[Source records]
□ □ □ □

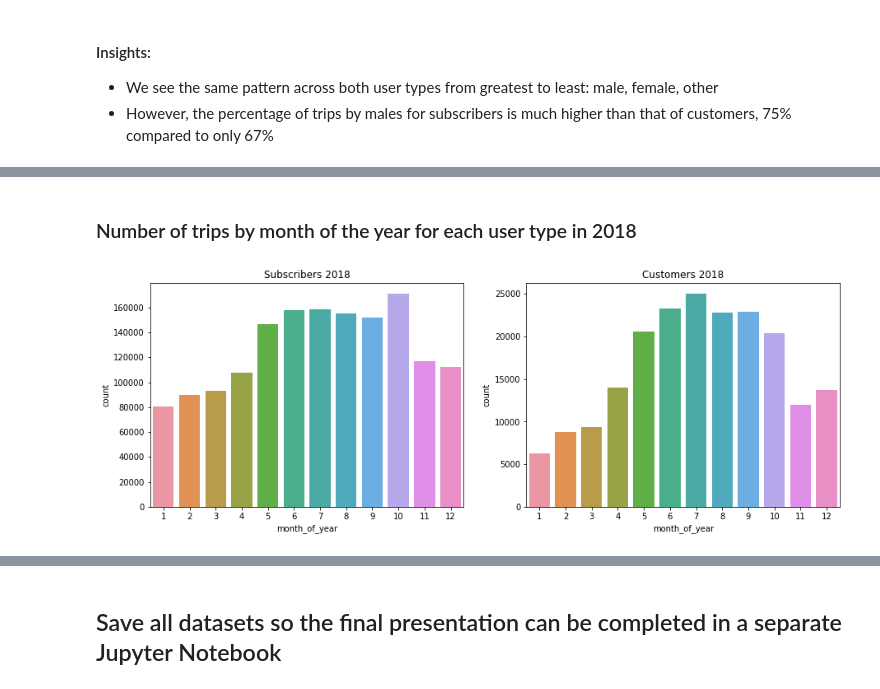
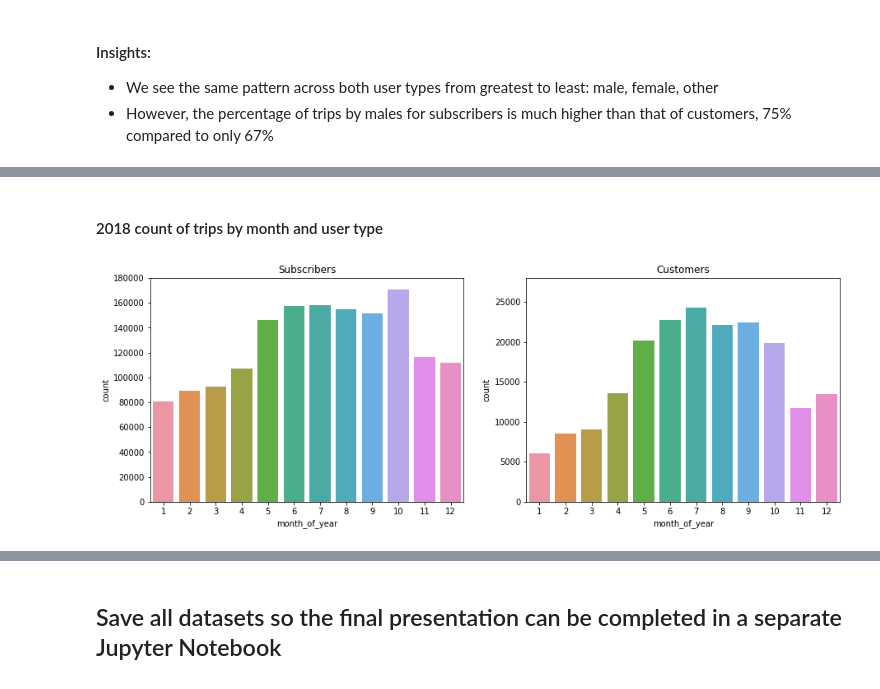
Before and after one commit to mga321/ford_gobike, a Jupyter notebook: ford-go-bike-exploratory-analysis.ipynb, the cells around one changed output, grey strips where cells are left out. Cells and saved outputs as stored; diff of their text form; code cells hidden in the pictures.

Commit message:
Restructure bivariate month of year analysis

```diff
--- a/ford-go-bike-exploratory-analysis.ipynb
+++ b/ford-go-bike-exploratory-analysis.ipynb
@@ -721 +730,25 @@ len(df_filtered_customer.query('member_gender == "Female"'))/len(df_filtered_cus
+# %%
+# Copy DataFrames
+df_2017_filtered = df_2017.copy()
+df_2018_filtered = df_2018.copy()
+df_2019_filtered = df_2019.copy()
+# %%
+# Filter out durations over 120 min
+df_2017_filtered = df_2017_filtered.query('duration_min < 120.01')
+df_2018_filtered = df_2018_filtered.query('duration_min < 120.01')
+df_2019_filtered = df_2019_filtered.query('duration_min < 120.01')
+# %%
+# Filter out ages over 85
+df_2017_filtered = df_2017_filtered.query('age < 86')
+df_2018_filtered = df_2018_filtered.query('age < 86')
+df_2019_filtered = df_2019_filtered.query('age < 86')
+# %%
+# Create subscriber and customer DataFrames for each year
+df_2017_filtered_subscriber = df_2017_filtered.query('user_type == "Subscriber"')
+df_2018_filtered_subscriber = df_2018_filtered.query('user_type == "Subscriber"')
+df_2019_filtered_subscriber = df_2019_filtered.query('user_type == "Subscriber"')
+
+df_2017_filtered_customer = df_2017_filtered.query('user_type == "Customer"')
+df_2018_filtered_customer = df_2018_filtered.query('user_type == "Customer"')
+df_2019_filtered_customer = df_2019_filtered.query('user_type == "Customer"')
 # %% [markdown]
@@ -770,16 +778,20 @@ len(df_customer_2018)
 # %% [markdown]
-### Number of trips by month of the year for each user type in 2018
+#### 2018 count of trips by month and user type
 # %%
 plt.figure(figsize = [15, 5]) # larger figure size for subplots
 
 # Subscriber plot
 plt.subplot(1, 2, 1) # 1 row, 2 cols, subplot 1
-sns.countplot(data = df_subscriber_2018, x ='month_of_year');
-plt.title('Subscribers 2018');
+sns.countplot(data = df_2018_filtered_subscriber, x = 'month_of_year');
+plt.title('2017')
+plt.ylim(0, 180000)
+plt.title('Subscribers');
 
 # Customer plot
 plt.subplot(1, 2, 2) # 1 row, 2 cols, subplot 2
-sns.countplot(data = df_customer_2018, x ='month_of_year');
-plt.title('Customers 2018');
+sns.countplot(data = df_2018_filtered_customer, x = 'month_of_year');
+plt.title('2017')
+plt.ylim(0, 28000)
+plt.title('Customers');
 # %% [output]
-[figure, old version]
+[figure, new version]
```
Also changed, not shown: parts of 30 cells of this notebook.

□ □ □ □

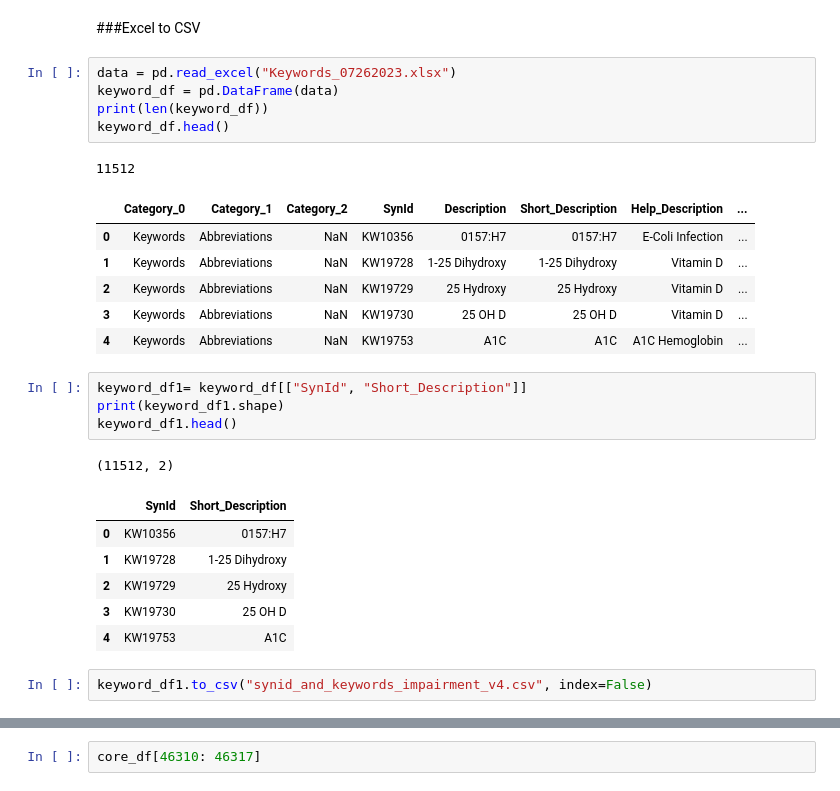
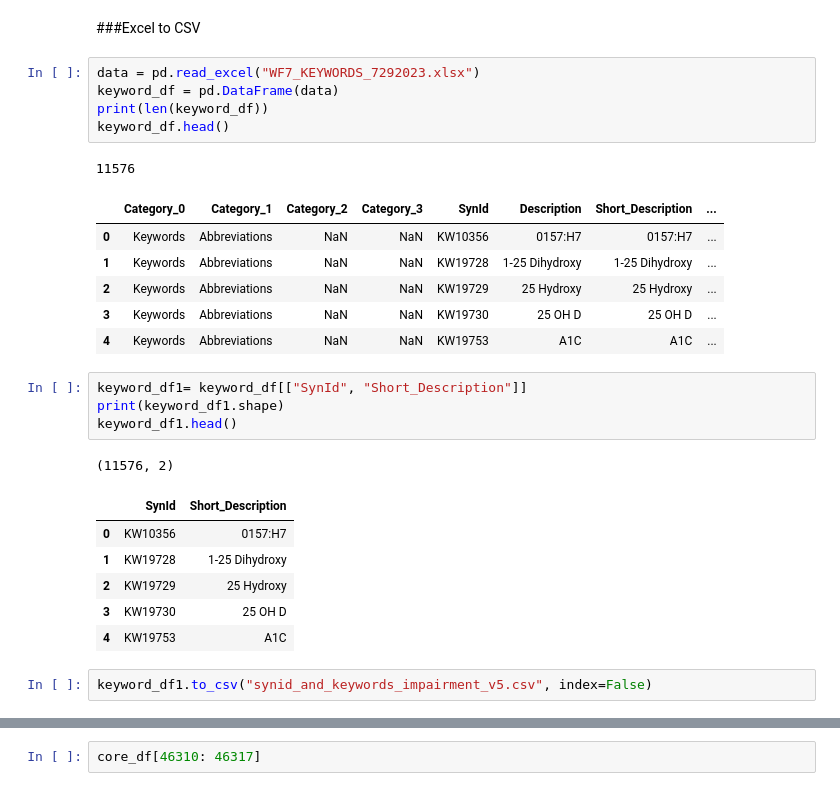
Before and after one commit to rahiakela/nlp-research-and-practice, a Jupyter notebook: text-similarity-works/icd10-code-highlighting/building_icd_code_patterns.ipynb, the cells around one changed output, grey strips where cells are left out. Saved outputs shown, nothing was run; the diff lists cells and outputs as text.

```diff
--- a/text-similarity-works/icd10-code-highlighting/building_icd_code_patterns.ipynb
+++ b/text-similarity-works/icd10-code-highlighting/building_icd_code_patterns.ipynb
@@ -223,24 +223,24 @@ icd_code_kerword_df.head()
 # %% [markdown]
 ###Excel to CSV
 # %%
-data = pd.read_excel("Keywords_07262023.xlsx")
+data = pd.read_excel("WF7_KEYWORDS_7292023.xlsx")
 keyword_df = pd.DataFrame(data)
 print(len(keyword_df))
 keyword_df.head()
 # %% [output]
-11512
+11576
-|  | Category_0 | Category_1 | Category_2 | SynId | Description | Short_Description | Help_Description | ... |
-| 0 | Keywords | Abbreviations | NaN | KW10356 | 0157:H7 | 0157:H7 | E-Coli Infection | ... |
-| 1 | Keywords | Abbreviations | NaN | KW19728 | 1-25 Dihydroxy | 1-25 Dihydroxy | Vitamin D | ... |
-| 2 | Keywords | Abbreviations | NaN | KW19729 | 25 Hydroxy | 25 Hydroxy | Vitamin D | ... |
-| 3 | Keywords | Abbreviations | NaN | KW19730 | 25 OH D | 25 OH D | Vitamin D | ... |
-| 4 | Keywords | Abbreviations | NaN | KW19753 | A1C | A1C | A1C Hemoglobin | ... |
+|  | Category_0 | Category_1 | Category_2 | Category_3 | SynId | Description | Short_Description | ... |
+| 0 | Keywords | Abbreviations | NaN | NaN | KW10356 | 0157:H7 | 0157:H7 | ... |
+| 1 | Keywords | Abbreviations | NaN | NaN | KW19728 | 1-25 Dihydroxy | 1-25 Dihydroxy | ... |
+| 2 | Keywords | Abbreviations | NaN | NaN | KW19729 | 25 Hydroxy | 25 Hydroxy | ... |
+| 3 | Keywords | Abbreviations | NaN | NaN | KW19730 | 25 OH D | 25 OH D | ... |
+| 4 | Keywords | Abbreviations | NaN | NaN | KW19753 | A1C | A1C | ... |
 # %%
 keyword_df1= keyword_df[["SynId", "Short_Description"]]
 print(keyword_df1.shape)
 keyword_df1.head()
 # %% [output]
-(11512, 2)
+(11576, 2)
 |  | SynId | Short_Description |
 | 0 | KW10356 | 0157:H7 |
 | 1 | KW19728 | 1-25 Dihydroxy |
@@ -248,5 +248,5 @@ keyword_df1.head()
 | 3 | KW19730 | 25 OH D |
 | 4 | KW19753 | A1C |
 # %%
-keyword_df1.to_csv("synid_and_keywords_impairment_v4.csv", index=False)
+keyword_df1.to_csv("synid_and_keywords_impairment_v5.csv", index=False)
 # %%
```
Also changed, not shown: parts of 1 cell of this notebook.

□ □ □ □

- _ACTIVITY_: Copy out every line from the data above that has "Subscribers" in it.

- _EXERCISE RESULT_:
-plt.title('Subscribers 2018');
+plt.title('Subscribers');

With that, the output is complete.